### Records to process
/---
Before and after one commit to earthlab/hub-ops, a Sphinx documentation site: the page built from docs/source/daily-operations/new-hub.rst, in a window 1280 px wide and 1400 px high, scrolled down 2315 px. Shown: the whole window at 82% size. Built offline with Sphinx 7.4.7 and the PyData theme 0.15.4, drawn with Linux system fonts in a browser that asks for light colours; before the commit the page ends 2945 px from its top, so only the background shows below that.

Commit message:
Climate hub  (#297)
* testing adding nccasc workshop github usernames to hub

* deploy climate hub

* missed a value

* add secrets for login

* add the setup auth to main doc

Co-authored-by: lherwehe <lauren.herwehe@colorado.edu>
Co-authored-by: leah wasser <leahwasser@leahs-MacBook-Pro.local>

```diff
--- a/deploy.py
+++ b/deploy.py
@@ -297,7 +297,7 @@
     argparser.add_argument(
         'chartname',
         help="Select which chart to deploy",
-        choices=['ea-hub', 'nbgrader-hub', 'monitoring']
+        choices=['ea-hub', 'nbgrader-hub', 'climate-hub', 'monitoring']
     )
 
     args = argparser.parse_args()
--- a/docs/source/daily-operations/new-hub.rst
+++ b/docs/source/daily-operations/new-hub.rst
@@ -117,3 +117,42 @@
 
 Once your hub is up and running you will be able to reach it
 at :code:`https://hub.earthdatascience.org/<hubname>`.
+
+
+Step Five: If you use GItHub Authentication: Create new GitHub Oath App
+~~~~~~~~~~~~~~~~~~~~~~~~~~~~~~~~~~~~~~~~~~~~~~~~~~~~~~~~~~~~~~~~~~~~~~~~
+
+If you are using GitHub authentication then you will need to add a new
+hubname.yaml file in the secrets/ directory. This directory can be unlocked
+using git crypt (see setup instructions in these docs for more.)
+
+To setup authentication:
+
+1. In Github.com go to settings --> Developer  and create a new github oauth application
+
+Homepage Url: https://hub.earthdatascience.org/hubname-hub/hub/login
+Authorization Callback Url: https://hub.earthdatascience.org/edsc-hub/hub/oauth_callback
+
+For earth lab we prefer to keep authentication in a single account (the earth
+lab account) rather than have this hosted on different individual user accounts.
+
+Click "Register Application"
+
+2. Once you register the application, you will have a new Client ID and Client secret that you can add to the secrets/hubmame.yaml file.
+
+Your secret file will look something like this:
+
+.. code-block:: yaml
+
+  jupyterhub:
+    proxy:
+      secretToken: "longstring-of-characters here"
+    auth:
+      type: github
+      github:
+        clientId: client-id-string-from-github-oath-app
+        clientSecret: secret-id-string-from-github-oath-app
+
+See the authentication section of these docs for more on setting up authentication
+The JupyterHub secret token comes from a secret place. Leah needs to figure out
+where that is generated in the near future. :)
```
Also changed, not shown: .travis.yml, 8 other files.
\---
### Prompt
Which lines of the data include "have"? Copy each of them.

### Result of this task
+lab account) rather than have this hosted on different individual user accounts.
+2. Once you register the application, you will have a new Client ID and Client secret that you can add to the secrets/hubmame.yaml file.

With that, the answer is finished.